But most folks know him for his extensive songwriting career, including but not limited to tunes for various Muppet episodes and movies. For signing I’d brought a Batman: The Animated Series DVD set already signed by John Glover (who’d played the Riddler) and Loren Lester (a.k.a. Robin), which contained a couple of episodes featuring Williams as the Penguin. I made a point of telling him how “The Rainbow Connection” was the first song I was ever taught in elementary-school music class that I was genuinely excited to sing.
(Apart from the Paul Williams moment in and of itself, my second-favorite part of that pic is the floating head of Tim Daly glowering upon us from his booth banner. I should’ve brought a Superman animated DVD set for him to sign, but I had to make budget cuts somewhere.)

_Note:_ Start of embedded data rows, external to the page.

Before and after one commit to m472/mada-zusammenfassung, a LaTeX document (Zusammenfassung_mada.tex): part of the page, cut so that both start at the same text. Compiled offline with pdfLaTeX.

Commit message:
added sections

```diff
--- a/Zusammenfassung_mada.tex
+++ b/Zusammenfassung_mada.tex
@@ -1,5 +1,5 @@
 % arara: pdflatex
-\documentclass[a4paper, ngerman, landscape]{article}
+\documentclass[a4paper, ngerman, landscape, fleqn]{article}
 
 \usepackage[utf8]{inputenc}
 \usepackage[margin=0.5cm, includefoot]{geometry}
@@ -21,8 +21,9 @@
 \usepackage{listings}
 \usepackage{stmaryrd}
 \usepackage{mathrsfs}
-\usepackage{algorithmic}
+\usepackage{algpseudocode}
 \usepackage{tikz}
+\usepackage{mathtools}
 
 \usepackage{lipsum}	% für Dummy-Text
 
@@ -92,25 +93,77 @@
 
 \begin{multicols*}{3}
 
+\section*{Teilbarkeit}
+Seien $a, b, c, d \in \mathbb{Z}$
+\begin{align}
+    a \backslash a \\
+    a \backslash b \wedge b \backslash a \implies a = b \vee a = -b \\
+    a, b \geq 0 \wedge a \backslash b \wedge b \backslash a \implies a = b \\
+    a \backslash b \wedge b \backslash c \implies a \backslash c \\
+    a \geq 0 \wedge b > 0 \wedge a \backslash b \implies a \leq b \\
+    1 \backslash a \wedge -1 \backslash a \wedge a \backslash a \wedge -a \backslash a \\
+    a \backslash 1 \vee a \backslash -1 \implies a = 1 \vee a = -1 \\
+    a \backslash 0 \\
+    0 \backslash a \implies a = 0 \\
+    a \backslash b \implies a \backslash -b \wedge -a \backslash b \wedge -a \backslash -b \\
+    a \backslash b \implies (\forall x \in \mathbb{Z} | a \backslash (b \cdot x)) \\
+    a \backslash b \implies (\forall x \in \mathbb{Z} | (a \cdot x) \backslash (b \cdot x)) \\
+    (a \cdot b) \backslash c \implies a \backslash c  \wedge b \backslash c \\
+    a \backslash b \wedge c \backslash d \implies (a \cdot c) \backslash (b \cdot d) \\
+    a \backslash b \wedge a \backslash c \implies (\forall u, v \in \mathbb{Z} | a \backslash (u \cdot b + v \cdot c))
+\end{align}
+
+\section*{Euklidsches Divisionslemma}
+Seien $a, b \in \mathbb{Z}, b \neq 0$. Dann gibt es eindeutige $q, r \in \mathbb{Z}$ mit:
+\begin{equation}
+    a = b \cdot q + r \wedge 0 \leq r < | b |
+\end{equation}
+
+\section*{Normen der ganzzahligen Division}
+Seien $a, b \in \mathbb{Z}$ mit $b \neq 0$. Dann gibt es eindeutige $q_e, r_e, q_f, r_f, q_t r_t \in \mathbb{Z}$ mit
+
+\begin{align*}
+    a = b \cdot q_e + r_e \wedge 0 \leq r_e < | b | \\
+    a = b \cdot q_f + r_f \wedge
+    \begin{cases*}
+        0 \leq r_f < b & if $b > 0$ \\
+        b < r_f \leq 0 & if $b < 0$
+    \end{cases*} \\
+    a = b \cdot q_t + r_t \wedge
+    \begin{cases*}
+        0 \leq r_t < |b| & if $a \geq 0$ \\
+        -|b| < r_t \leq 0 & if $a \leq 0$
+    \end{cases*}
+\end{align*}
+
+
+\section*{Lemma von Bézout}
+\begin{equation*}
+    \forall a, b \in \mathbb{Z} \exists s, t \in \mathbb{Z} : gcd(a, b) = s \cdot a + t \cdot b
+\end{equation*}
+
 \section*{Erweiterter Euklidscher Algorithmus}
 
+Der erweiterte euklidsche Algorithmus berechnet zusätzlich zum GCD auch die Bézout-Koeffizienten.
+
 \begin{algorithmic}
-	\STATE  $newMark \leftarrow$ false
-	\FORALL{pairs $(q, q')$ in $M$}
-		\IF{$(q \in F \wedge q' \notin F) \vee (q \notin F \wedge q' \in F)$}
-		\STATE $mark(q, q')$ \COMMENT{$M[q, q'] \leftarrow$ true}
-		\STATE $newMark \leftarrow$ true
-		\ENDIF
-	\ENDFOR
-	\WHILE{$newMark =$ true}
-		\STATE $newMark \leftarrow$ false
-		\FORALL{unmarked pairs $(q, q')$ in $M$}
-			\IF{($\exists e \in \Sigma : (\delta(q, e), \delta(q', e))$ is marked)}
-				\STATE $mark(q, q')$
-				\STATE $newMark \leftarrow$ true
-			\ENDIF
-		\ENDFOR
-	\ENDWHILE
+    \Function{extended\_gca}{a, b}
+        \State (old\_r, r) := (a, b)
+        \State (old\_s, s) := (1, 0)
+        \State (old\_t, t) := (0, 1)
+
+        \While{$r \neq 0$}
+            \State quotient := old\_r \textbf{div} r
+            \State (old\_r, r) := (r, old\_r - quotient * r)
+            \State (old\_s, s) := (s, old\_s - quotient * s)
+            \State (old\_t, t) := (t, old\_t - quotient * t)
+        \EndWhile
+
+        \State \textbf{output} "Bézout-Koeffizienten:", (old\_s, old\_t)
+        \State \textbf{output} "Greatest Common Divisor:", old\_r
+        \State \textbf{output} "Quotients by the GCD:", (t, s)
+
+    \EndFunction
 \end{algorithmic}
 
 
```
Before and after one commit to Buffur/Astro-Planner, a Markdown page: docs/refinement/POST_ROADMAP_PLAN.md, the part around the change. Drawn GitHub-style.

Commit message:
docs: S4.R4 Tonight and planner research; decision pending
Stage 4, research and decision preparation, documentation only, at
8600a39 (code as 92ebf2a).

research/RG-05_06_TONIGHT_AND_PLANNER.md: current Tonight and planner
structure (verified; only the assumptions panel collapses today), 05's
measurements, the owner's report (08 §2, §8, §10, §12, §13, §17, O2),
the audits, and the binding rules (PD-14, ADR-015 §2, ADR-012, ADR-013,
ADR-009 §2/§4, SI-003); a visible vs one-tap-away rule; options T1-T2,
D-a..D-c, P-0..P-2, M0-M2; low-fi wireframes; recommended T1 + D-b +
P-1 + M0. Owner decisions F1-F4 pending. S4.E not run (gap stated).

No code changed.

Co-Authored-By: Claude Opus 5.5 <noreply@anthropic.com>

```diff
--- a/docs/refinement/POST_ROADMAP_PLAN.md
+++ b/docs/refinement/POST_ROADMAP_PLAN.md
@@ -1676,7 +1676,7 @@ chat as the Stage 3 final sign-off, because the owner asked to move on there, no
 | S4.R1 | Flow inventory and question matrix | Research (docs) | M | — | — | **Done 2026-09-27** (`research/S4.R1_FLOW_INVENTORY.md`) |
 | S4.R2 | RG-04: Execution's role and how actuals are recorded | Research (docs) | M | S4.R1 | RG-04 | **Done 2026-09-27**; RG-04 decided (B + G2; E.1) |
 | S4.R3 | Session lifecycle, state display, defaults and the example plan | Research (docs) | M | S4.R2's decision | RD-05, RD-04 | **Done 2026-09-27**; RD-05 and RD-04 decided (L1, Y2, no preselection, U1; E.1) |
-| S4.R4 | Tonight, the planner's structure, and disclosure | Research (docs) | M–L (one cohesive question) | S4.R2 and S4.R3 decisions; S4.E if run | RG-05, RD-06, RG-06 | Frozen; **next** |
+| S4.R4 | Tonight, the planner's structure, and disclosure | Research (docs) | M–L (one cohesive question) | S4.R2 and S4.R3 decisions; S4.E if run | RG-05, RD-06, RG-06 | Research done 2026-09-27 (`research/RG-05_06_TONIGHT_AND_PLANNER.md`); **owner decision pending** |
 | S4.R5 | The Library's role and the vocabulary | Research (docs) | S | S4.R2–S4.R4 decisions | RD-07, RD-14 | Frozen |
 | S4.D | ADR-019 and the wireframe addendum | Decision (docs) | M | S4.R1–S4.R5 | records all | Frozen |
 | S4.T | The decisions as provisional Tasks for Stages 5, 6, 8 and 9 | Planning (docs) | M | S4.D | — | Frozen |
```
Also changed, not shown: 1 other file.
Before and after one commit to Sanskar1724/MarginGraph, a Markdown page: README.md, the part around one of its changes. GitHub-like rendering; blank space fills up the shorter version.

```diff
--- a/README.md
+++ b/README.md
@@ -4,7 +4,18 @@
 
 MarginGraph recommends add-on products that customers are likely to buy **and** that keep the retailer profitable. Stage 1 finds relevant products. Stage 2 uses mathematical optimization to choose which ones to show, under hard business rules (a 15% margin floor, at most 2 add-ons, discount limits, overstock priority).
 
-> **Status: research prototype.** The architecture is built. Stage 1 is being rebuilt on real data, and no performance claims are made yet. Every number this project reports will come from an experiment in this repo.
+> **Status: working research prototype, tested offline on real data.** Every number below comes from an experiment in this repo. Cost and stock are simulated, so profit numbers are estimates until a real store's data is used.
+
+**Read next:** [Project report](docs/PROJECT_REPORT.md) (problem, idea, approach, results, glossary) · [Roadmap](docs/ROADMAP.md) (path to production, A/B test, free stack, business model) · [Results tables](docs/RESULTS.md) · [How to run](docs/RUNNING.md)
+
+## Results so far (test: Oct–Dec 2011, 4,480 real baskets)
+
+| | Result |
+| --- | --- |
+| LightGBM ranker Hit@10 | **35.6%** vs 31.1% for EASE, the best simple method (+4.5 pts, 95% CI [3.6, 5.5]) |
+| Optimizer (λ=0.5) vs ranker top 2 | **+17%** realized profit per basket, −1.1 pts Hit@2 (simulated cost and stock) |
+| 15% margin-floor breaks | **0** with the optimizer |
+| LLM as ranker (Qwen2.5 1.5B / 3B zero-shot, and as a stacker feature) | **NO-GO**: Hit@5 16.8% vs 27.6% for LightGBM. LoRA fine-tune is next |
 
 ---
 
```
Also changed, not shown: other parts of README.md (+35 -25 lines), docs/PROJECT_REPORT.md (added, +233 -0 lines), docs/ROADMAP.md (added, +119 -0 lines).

Our final actor meet-and-greet was a rerun of sorts. Previously on Midlife Crisis Crossover, we’d met John Glover twice before, at the 2012 Superman Celebration in Metropolis and again last year as part of a Smallville group photo-op at Galaxycon Columbus. (I know I keep mentioning it, but that was a great con.) In 2012 Anne had gotten his autograph on a free souvenir newspaper, but now wanted a more substantial memento for her collection. The fun began even before her turn: in front of us was a pair of young guys who wanted him to sign a photo op they’d just done with him and a third guy, who declined to come along for his autograph. Glover signed their photo and, with the two guys’ blessing, proceeded to use his marker collection to add a mustache and other features to the third guy’s face in assorted colors. Hopefully that third guy learned his lesson: never pass up a chance to meet John Glover repeatedly.
When Anne got her turn, I stepped back while they began to chat, only to be rudely interrupted by an ICC announcer cranked up to volume-17, whose Voice of God could be heard throughout the halls and possibly in Chicago, announcing the name of a parent whose unhappily lost children were waiting for them at the information booth. Totally undaunted, Glover signed her 8-x-10, “For Anne, who taught me LOVE.”
I’d had one last actor’s name on my want list: Garrett Hedlund, the star of Tron: Legacy who’s popped up in numerous other works I’ve seen since then (Mudbound, Triple Frontier, Inside Llewyn Davis, an episode of Reservation Dogs, and so on). Alas, by 2:00 he was away from his booth for scheduled photo ops as well as his own Q&A. We’d have had to wait another two hours or more for his return. We were dead on our feet and I was tired of having to find ways to kill time. Instead I put those allocated funds toward a discount hardcover from Gem City Books, one of my favorite recurring comic-con vendors.
And with that, we concluded our Indiana Comic Convention experience. That all added up to a lot more words than I thought it would. And that wasn’t even the end of our day. We still had to go do Free Comic Book Day. And make time to read those acquisitions and write the requisite annual MCC entry about same. And there’s the matter of writing the requisite Guardians 3 entry, which I do believe I mentioned was also a thing we did. For us this was like three weekends in one.
Overall we enjoyed each separate component for its own sake, even if they collectively left us physically debilitated for hours afterward and stuck me with hours’ worth of self-assigned blogging homework. But, y’know…we’re the Goldens. This is who we are and what we do.
The End. Thanks for reading! Lord willing, we’ll see you next con…hopefully one that has a weekend all to itself.